But yeah, you want to invest as much money as, as quickly as possible in real estate, because as long as you’re. Choosing from multiple deals and doing the best one that you can. Real estate’s cyclical, obviously, goes up and down, but it will go up, especially with construction costs skyrocketing because really the price of real estate should be close to the cost of construction and in mid the.
For the last 20 years, it’s been so outta whack that we’ve got a lot of room for real estate to increase in value until it equals the cost of construction in Texas. You’re from Texas, much closer. The cost of real estate is much closer to the cost of construction. But in Ypsilanti, Michigan, where I live, we can still buy properties for 50% of what they would cost to build, and it used to be 25%.
So I think there’s room for real estate values to increase overtime. Yeah, no, that makes sense. Here in Texas they are the brokers make it a point to point it out when they, it’s below replacement cost. And over there in your world is like a third to maybe 50% of replacement cost.

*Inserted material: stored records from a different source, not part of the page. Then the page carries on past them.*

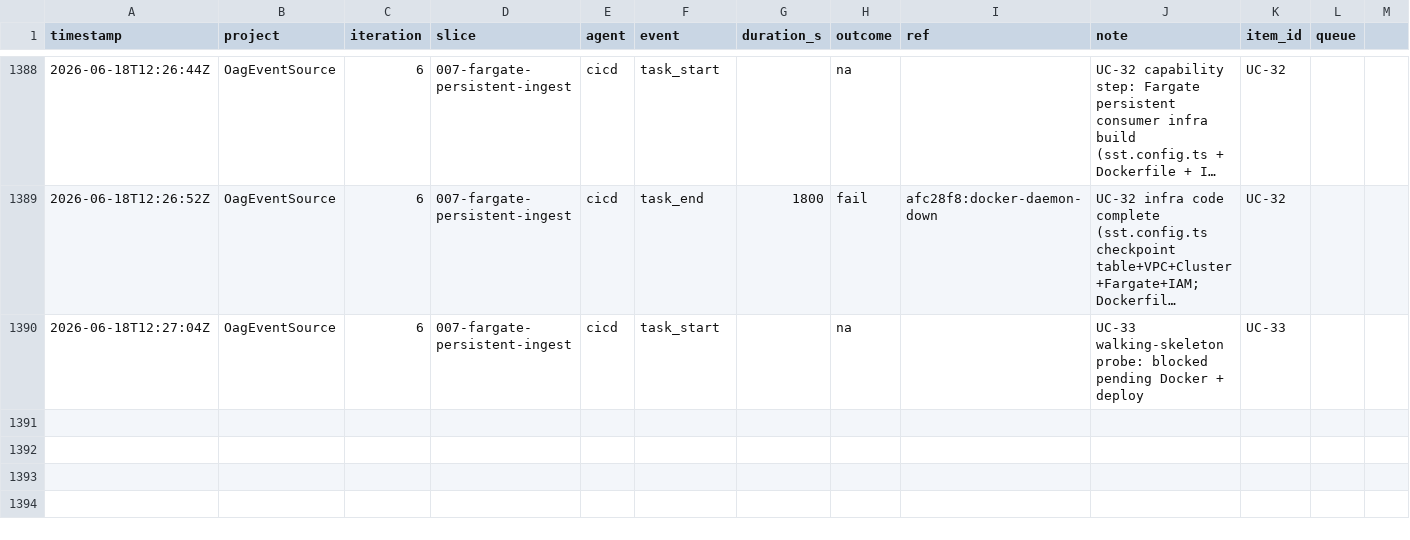
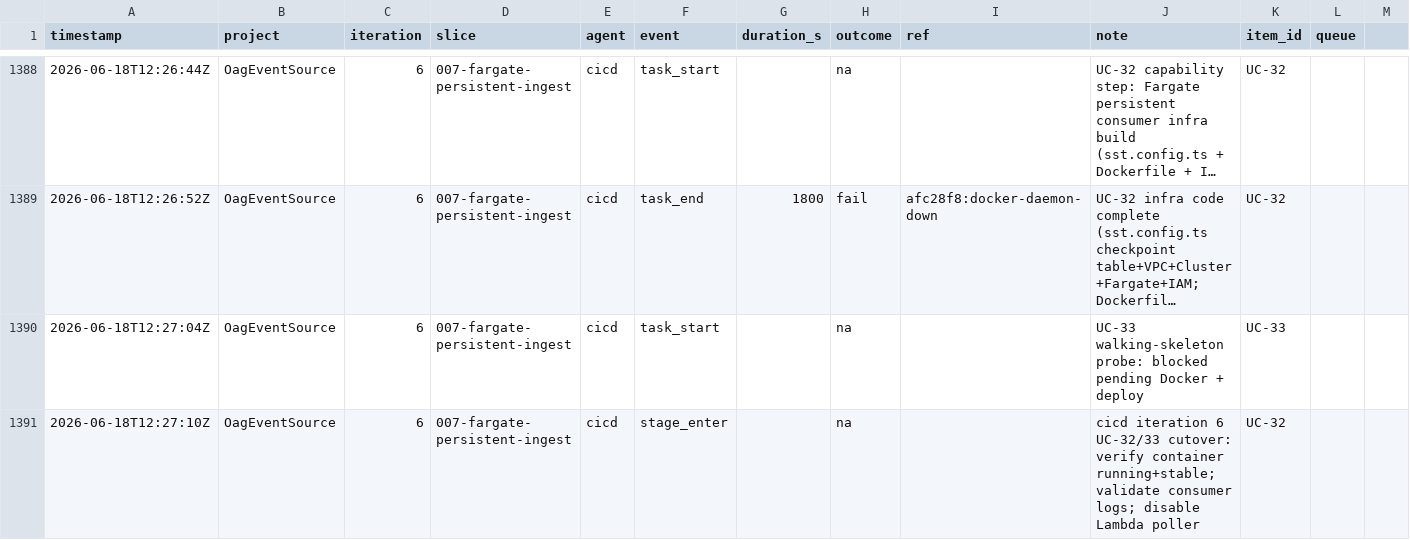
Before and after one commit to john-aerocloud/claude_learning_agents, a CSV file: process/dora/ledger.csv, drawn as a sheet; only a part is shown, gaps mark what is left out; long unchanged cells end in …; rows hold the shown columns only; the diff covers the shown part only; the diff names each change by its address in the sheet, - before the commit and + after, or states it on an @@ line.

```diff
--- a/process/dora/ledger.csv
+++ b/process/dora/ledger.csv
+row 1391: 2026-06-18T12:27:10Z | OagEventSource | 6 | 007-fargate-persistent-ingest | cicd | stage_enter |  | na |  | cicd iteration 6 UC-32/33 cutover: verify container running+stable; validate consumer logs; disable Lambda poller | UC-32
```
Also changed, not shown: 2 added rows elsewhere in this file.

Yeah. So that makes a total sense then. So you mentioned a few strategies when the market shifts of paying cash and doing things like this. One of the other things that we’ve noticed is on the rise in popularity is loan as. Especially when it comes to the agency debt. The larger Fannie Mae loans, right loans that were taken for seven, 10 years, but 3, 2, 3, 4 years ago are suddenly now very attractive cuz in they’re in the four to 5% range.

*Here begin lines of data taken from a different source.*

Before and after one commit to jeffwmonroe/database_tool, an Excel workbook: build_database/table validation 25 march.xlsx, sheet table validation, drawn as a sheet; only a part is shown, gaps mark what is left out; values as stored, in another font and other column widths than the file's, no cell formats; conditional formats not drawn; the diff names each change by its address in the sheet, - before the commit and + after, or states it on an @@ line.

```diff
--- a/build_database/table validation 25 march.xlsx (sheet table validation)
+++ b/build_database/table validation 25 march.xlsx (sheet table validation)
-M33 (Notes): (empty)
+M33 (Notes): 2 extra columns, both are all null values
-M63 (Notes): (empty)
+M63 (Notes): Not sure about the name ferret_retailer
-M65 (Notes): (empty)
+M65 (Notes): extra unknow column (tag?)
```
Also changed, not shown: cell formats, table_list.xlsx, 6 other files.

So that’s another strategy we see very popular in, in our environment. Yeah, so I had some properties for sale late last year where my interest rate on them was 4.85%, or maybe 5.15. And I couldn’t get anyone to assume the loans. I couldn’t get anyone to assume the loans. They said, no, we’re not gonna assume.
I said, no the, I got these prepayment penalties. I can sell the building at a higher, at a lower price to you if you assume the loan. Cause I’ll avoid the prepayment penalties. I couldn’t get anybody to assume them. But yeah, if I had, if I was selling a property today at a 4.85, I assume it would snap, it , snap it up.
Unless the loan, the value was so outta whack that, if it was like less than 50% loan to value or something, then maybe. But yeah, definitely we’re gonna be seeing a lot more loan assumptions for sure. . Awesome. So you mentioned that you have a property management company, which means you’re doing third party.
When did you set it up? Did you start man self-managing from the first property you bought, or did you get to a certain threshold where you said, okay, now it makes sense to do self-management? Yes. Since I bought my first property when I was. 19. I didn’t even know there were companies that managed properties for other people.
I didn’t. I didn’t even think of that and I wasn’t even aware of that. So the day I bought that first property was the day that our company, our property management company, was founded. So it was a property management company managing just five units for the first year. And I was the only employee, obviously.
But then the second property I bought was a 30. And it was pretty distressed, so I hired a maintenance technician to work for us when we did that. He still works here seven, 17 years later and then. The third and fourth property, got me to about 50, 55 units. And at that point I needed a bookkeeper and I had some other businesses.
So while managing 55 units isn’t a full-time job for a bookkeeper, I needed a bookkeeper for everything I had going on. So then that was like the third hire, and so it scaled up to there, where now we have about 60, 65 employees at the property management company, and I wish we had 80. It’s kinda hard right now, as to hire a maintenance technique,
Yeah, so let’s talk about that because that’s one of the biggest pinpoints that a lot of the owners that we see, that self-manage are facing. And we’ve had the same challenges as well, because we also self-manage is just hiring people. It seems like the world’s gone to a place where nobody wants to. and if they wanna work, I, after a month or two or three or six they just get bored and they wanna move to the next thing.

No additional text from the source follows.